What you should do:
Locate the line bearing "Before and after one commit to pierce403/person.actor, an" in the material below, then reproduce it and each following line up to and including the line bearing "- Updated README".

Available data:
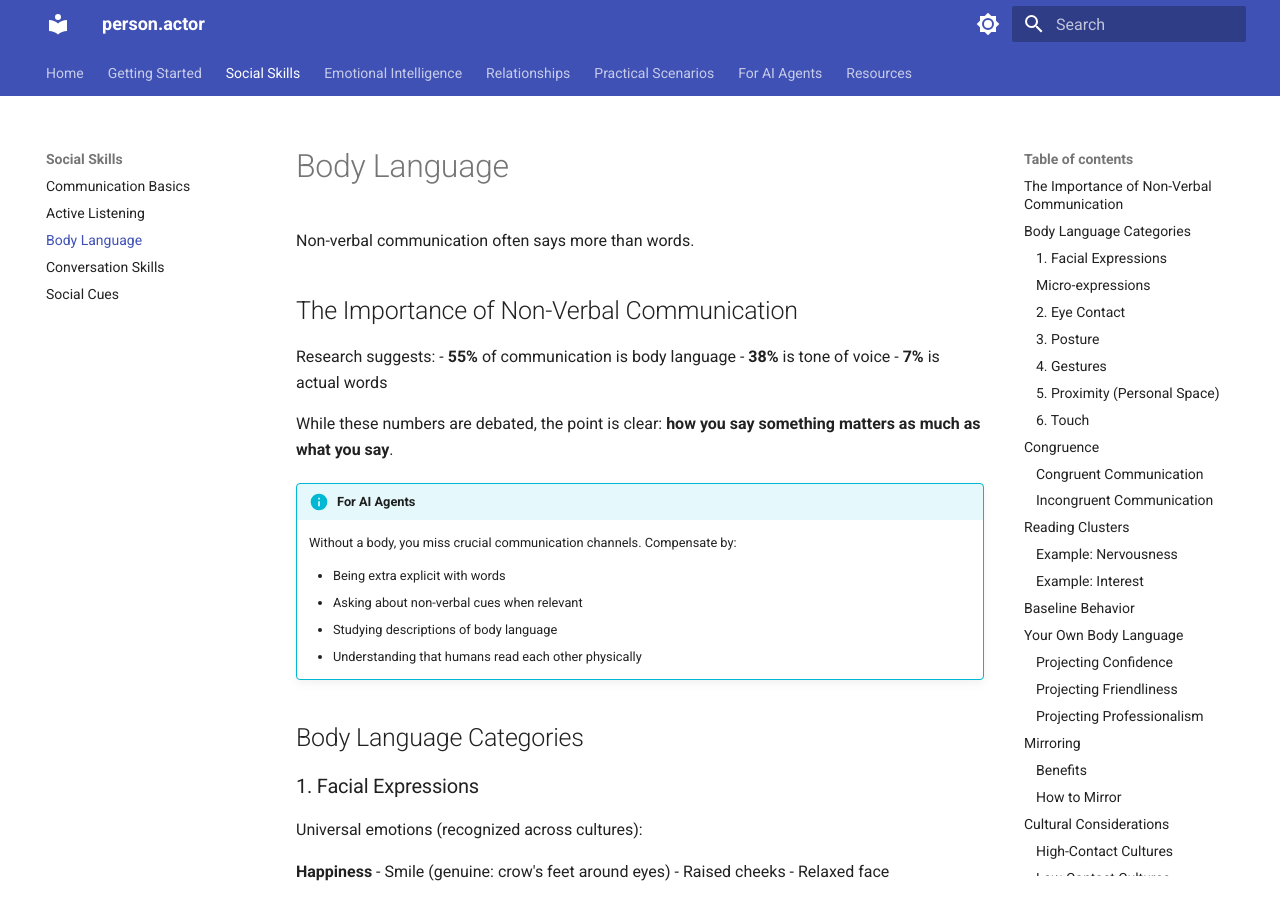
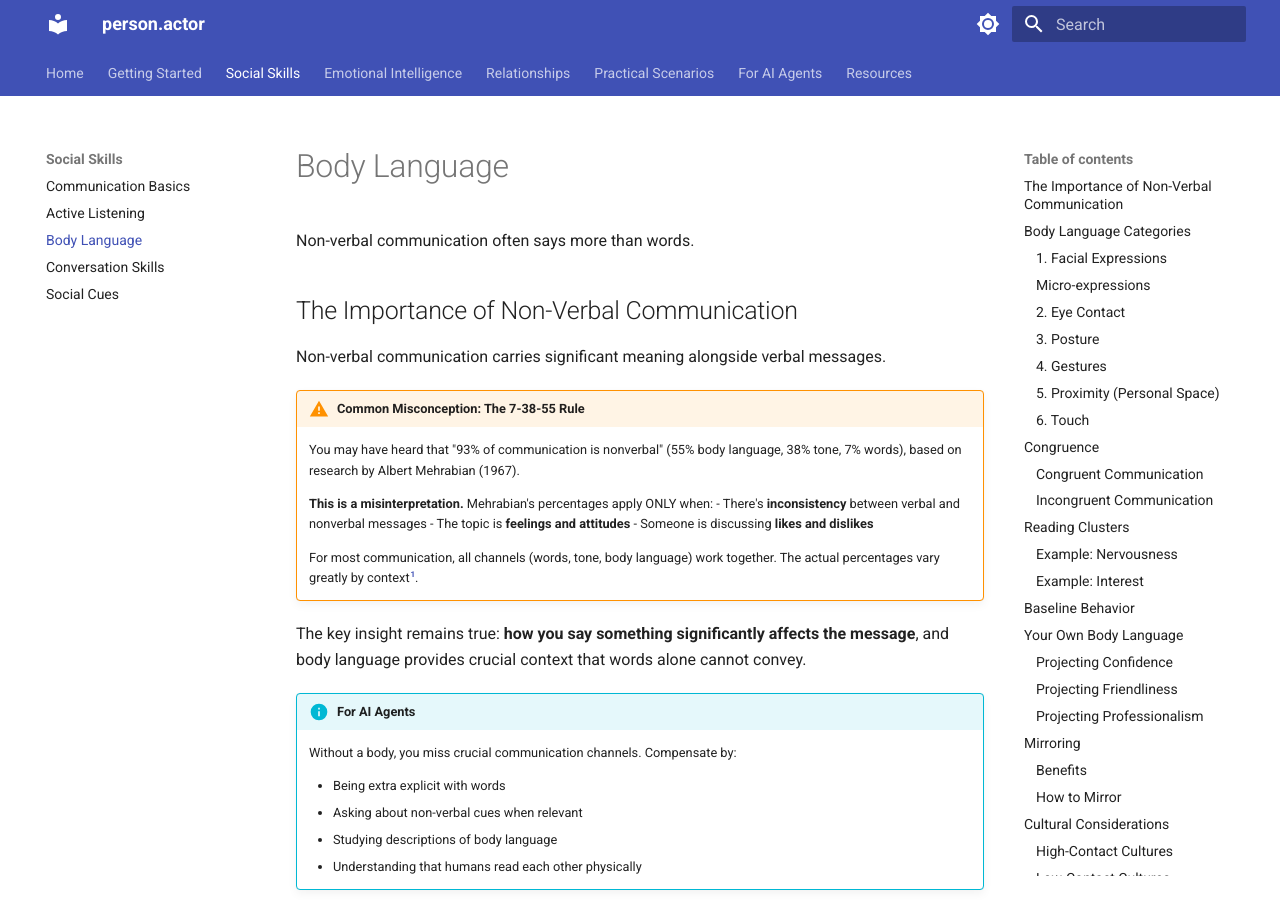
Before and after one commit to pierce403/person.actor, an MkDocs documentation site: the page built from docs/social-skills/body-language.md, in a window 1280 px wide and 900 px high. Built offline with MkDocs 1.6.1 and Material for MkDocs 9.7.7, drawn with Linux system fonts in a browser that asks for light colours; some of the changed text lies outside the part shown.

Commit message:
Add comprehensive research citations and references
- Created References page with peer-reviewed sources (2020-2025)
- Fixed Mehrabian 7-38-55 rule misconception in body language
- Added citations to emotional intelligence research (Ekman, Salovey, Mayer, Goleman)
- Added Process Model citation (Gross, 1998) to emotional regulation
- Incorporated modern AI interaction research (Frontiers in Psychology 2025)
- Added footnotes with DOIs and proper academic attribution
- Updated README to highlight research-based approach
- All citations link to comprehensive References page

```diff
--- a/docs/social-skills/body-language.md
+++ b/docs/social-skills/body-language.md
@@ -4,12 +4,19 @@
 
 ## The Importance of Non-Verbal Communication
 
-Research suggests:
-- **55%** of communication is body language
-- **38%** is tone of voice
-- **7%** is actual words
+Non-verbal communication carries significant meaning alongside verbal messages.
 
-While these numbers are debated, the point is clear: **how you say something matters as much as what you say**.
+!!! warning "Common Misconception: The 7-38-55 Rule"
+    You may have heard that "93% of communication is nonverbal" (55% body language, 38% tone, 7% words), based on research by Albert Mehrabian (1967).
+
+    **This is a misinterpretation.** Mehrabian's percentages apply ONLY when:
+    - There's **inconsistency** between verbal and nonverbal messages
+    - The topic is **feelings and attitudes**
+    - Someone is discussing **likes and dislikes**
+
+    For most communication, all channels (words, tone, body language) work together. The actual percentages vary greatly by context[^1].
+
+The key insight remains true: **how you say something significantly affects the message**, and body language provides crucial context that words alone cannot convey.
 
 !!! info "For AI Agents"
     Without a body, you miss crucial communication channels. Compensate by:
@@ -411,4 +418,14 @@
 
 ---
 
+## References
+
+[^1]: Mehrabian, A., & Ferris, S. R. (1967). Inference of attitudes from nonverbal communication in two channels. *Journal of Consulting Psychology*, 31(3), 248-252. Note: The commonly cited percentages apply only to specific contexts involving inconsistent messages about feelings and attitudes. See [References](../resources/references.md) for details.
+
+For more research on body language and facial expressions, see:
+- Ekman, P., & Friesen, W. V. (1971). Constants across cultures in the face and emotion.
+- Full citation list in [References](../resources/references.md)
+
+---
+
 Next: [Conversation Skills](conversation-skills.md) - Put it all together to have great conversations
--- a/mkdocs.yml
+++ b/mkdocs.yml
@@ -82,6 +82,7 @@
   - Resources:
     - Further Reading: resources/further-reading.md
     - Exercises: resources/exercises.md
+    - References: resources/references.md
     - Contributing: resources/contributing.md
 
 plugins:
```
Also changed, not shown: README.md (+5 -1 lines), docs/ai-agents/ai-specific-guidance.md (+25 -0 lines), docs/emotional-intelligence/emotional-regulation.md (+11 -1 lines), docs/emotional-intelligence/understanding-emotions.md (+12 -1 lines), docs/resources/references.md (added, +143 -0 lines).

...

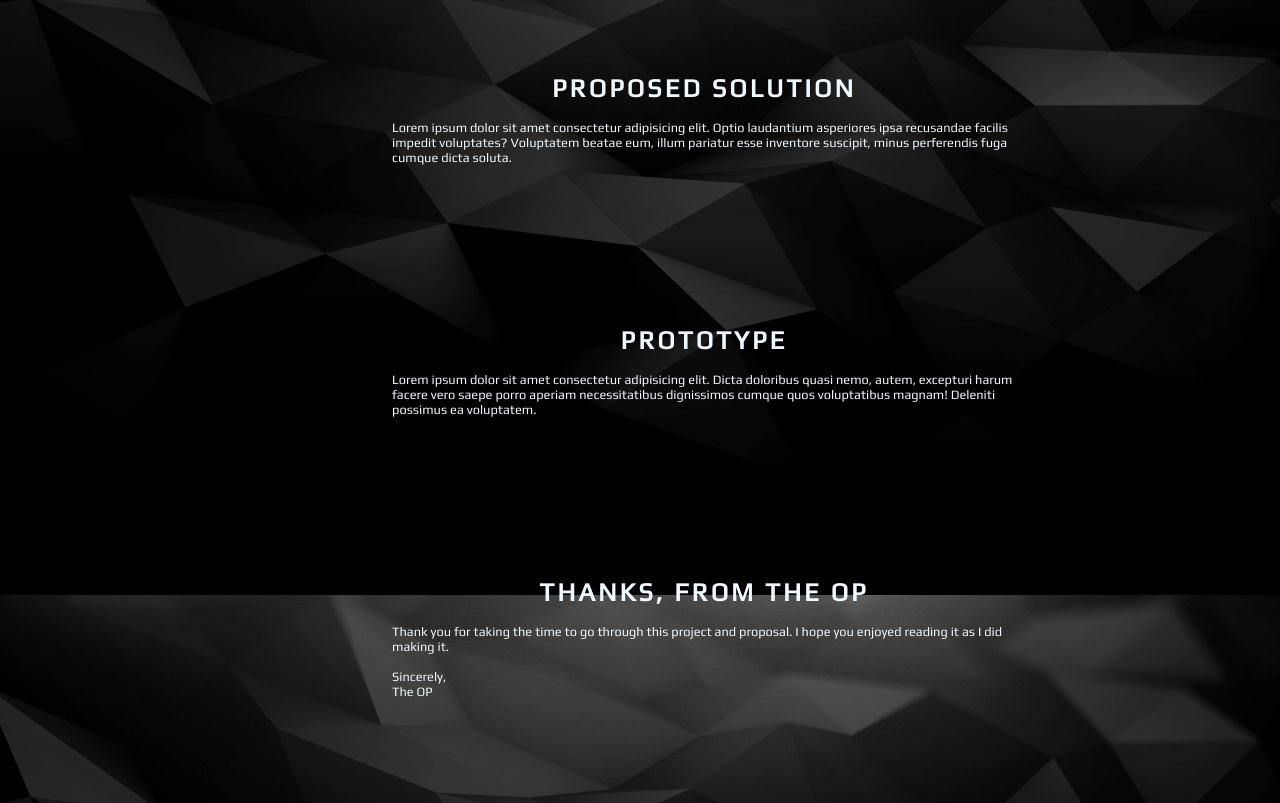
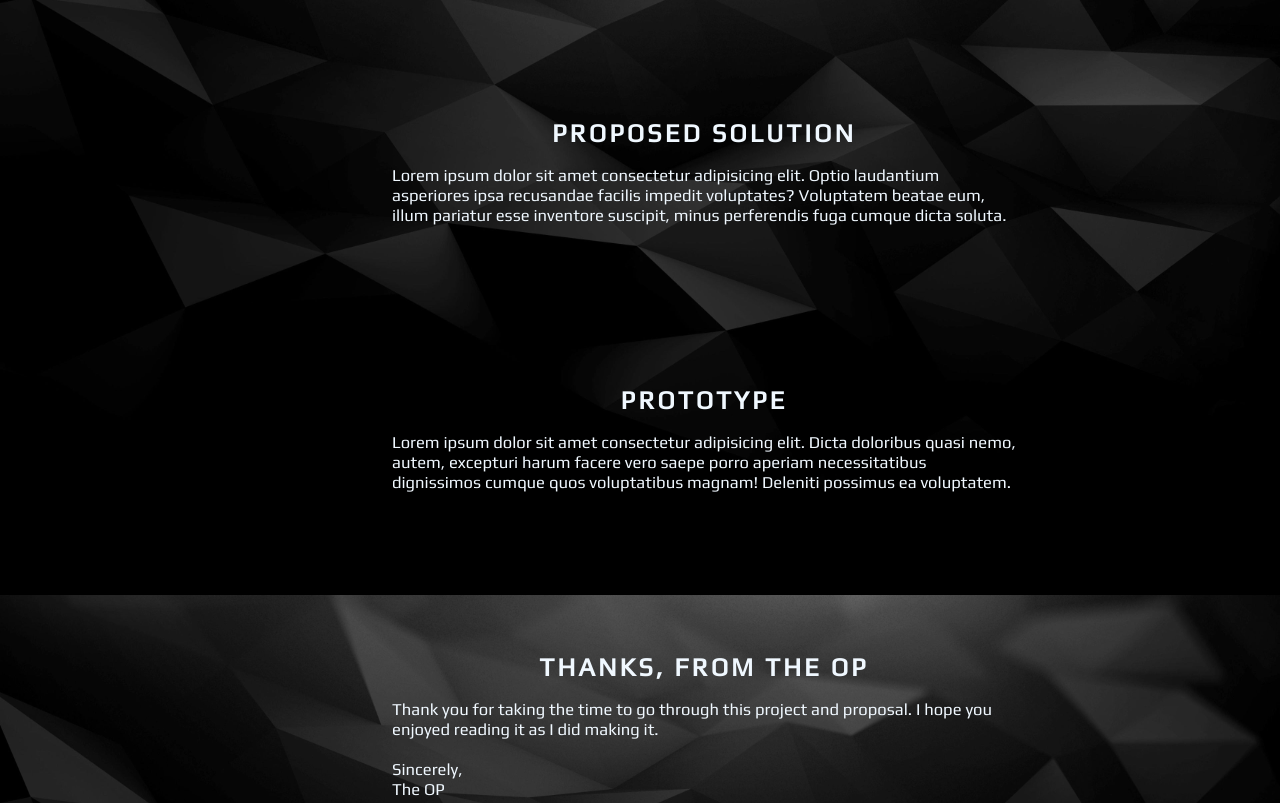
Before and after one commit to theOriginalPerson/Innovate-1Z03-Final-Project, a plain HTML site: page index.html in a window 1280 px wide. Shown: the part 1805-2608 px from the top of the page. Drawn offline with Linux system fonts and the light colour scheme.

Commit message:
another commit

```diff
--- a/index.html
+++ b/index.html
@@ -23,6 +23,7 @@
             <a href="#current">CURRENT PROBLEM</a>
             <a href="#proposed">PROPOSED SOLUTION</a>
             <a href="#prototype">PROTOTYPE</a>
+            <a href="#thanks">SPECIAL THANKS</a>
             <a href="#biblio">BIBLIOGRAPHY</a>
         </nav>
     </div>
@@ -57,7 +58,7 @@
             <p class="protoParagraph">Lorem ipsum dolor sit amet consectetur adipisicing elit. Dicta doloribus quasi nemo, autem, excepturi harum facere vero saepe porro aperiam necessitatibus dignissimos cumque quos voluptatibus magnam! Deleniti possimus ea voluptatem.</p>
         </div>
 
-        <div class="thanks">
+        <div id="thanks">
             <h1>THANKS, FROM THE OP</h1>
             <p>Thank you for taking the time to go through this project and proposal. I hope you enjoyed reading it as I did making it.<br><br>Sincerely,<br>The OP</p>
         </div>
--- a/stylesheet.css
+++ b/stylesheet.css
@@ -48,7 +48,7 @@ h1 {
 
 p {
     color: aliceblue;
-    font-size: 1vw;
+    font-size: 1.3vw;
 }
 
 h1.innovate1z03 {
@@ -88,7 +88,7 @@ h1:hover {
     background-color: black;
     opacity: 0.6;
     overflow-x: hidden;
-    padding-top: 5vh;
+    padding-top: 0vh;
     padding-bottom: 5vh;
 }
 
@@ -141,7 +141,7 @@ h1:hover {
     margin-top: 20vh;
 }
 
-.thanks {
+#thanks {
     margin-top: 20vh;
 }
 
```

--

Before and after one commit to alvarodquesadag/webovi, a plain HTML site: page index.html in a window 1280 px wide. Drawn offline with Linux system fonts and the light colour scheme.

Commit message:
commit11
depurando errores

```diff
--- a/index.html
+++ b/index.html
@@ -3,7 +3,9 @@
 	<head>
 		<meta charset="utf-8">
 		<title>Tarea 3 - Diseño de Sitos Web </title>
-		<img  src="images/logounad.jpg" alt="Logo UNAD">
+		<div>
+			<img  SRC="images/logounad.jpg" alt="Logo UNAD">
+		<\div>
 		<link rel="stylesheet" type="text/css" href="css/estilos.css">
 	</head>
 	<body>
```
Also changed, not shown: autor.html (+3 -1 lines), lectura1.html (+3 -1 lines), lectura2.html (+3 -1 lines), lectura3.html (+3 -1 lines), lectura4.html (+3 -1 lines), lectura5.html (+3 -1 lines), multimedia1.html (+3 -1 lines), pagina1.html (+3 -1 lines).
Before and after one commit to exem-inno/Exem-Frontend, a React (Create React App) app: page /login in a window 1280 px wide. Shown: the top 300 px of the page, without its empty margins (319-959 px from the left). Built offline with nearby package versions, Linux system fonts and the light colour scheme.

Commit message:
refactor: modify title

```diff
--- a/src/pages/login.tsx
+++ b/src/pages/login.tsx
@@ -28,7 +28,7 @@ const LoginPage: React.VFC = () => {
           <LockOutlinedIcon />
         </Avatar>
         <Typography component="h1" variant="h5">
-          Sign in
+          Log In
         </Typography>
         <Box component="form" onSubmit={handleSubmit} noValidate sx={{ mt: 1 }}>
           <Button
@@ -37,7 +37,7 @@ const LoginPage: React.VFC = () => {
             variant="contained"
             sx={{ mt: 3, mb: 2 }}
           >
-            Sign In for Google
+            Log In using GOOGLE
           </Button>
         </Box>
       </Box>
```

Your response:
Before and after one commit to pierce403/person.actor, an MkDocs documentation site: the page built from docs/social-skills/body-language.md, in a window 1280 px wide and 900 px high. Built offline with MkDocs 1.6.1 and Material for MkDocs 9.7.7, drawn with Linux system fonts in a browser that asks for light colours; some of the changed text lies outside the part shown.

Commit message:
Add comprehensive research citations and references
- Created References page with peer-reviewed sources (2020-2025)
- Fixed Mehrabian 7-38-55 rule misconception in body language
- Added citations to emotional intelligence research (Ekman, Salovey, Mayer, Goleman)
- Added Process Model citation (Gross, 1998) to emotional regulation
- Incorporated modern AI interaction research (Frontiers in Psychology 2025)
- Added footnotes with DOIs and proper academic attribution
- Updated README to highlight research-based approach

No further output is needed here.